WHAT TO PRODUCE :: Look through the material that follows and show every line with the string "jsonの実行設定を保ったまま再実行する".

PROVIDED RECORDS ::
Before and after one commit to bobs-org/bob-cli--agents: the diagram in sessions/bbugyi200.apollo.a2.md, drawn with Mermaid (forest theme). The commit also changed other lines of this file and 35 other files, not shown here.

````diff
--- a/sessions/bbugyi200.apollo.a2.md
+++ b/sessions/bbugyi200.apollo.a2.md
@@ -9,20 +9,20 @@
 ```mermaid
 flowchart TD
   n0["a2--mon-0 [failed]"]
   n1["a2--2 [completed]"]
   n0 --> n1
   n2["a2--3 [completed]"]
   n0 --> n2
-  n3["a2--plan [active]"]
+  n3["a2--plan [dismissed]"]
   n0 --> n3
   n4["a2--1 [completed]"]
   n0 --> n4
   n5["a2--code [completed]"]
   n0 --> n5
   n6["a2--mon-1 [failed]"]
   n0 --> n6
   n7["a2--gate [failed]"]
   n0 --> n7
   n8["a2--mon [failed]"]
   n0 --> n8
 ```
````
==
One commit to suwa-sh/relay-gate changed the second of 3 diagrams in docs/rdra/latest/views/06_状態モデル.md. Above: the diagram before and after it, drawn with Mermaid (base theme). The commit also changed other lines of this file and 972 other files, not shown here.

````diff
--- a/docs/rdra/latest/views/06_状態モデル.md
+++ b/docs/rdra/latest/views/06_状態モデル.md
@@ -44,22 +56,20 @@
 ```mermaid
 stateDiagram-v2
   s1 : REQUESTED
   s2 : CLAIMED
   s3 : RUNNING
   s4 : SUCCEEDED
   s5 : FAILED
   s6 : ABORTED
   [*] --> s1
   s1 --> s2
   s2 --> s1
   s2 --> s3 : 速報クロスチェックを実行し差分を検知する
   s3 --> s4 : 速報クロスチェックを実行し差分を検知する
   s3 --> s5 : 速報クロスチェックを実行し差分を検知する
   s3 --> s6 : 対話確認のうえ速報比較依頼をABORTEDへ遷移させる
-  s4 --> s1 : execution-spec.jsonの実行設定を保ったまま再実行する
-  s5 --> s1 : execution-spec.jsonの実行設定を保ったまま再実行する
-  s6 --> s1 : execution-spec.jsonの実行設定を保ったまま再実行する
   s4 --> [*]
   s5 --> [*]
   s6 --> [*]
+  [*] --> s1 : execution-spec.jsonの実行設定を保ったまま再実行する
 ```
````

EXERCISE ANSWER ::
-  s4 --> s1 : execution-spec.jsonの実行設定を保ったまま再実行する
-  s5 --> s1 : execution-spec.jsonの実行設定を保ったまま再実行する
-  s6 --> s1 : execution-spec.jsonの実行設定を保ったまま再実行する
+  [*] --> s1 : execution-spec.jsonの実行設定を保ったまま再実行する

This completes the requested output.